Sanskrit-English dictionarySource: DDSA: The practical Sanskrit-English dictionary
Mahārāṣṭra (महाराष्ट्र).—'the great kingdom', Name of a country in the west of India, the country of the Marāṭhās.
2) the people of Mahārāṣṭra; the Marāṭhās (pl.).
-ṣṭrī Name of the principal Prākṛta; dialect, the language of the people of the Mahārāṣṭra; cf. Daṇḍin:-महाराष्ट्राश्रयां भाषां प्रकृष्टं प्राकृतं विदुः (mahārāṣṭrāśrayāṃ bhāṣāṃ prakṛṣṭaṃ prākṛtaṃ viduḥ) Kāv.1.34.
Derivable forms: mahārāṣṭraḥ (महाराष्ट्रः).
Mahārāṣṭra is a Sanskrit compound consisting of the terms mahā and rāṣṭra (राष्ट्र).Source: Cologne Digital Sanskrit Dictionaries: Shabda-Sagara Sanskrit-English Dictionary
(-ṣṭraṃ) A country in the west of India, that of the original Mahrattas. f. (-ṣṭrī) A dialect, Mahratta. E. mahā and rāṣṭra kingdom.
Sanskrit, also spelled संस्कृतम् (saṃskṛtam), is an ancient language of India commonly seen as the grandmother of the Indo-European language family. Closely allied with Prakrit and Pali, Sanskrit is more exhaustive in both grammar and terms and has the most extensive collection of literature in the world, greatly surpassing its sister-languages Greek and Latin.
See also (Relevant definitions)
Full-text (+233): Pancadravida, Marathi, Ahmednagar, Dravida, Bombay, Wardha, Shurparaka, Dhule, Bhandara, Shatara, Buldhane, Akola, Thane, Ratnagiri, Nagpur, Pune, Solapur, Yavatmal, East Khandesh, Chanda.

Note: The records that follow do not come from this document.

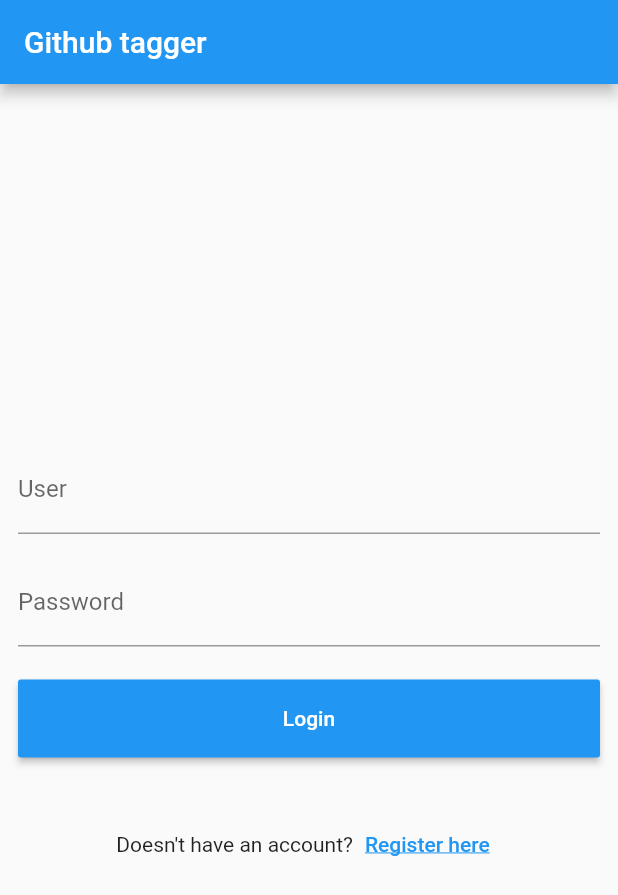
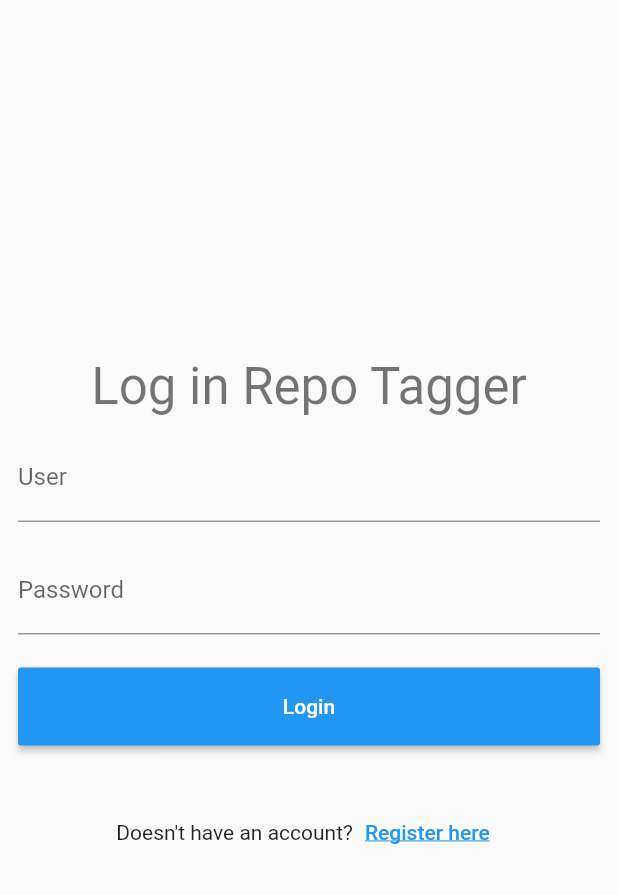
Before and after one commit to Grohden/repo-tagger, a Flutter app: the screen it shows after launch, on a phone screen of 412 x 824 dp. Shown: the top 895 px of the screen. Run offline on Flutter 3.47's test engine with Material 2 defaults, Android fonts, the light colour scheme and no system bars; our stand-ins replace dio, get, retrofit, shared_preferences; generated files the repository leaves out were written again.

Commit message:
refactor(frontend/login): Remove appbar as it is a mobile specific design, instead, use a centered title like twitter does

```diff
--- a/frontend/lib/ui/pages/login/login_page.dart
+++ b/frontend/lib/ui/pages/login/login_page.dart
@@ -25,15 +25,21 @@
 class LoginPage extends GetView<LoginController> {
   @override
   Widget build(BuildContext context) {
+    final text = Theme.of(context).textTheme;
+
     return GetX(
       init: controller,
       builder: (_) => Scaffold(
-        appBar: AppBar(
-          title: const Text('Github tagger'),
-        ),
         body: Center(
-          child: PageBody(
-            child: _buildForm(context),
+          child: Column(
+            crossAxisAlignment: CrossAxisAlignment.center,
+            mainAxisAlignment: MainAxisAlignment.center,
+            children: [
+              Text('Log in Repo Tagger', style: text.headline4),
+              PageBody(
+                child: _buildForm(context),
+              ),
+            ],
           ),
         ),
       ),
```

Search found 22 books and stories containing Maharashtra, Mahārāṣṭra, Maharastra, Maha-rashtra, Mahā-rāṣṭra, Maha-rastra, Māhārāṣṭra, Māhā-rāṣṭra; (plurals include: Maharashtras, Mahārāṣṭras, Maharastras, rashtras, rāṣṭras, rastras, Māhārāṣṭras). You can also click to the full overview containing English textual excerpts. Below are direct links for the most relevant articles:
The history of Andhra country (1000 AD - 1500 AD) (by Yashoda Devi)
Part 1 - The Yadavas of Addanki (A.D. 1150-1270) < [Chapter XIV - The Yadavas]
Part 5 - Sarngadhara II (A.D. 1253-1267) < [Chapter XIV - The Yadavas]
The Brahmanda Purana (by G.V. Tagare)
Chapter 16 - The Description of Bharata < [Section 2 - Anuṣaṅga-pāda]
Chapter 58 - Rāma reclaims land from the sea < [Section 3 - Upodghāta-pāda]
Chapter 12 - The race of Agni < [Section 2 - Anuṣaṅga-pāda]
Trishashti Shalaka Purusha Caritra (by Helen M. Johnson)
Part 7: Refusal to marry < [Chapter II - Vāsupūjyacaritra]
Part 4: Conquest of Prabhāsatīrtha by Sagara < [Chapter IV - Conquest of Bharatavarṣa by Sagara]
Buddhist records of the Western world (Xuanzang) (by Samuel Beal)
Chapter 2 - Country of Kong-kin-na-pu-lo (Konkanapura) < [Book XI - Twenty-three Countries]
Chapter 3 - Country of Mo-ho-la-ch’a (Maharashtra) < [Book XI - Twenty-three Countries]
Later Chola Temples (by S. R. Balasubrahmanyam)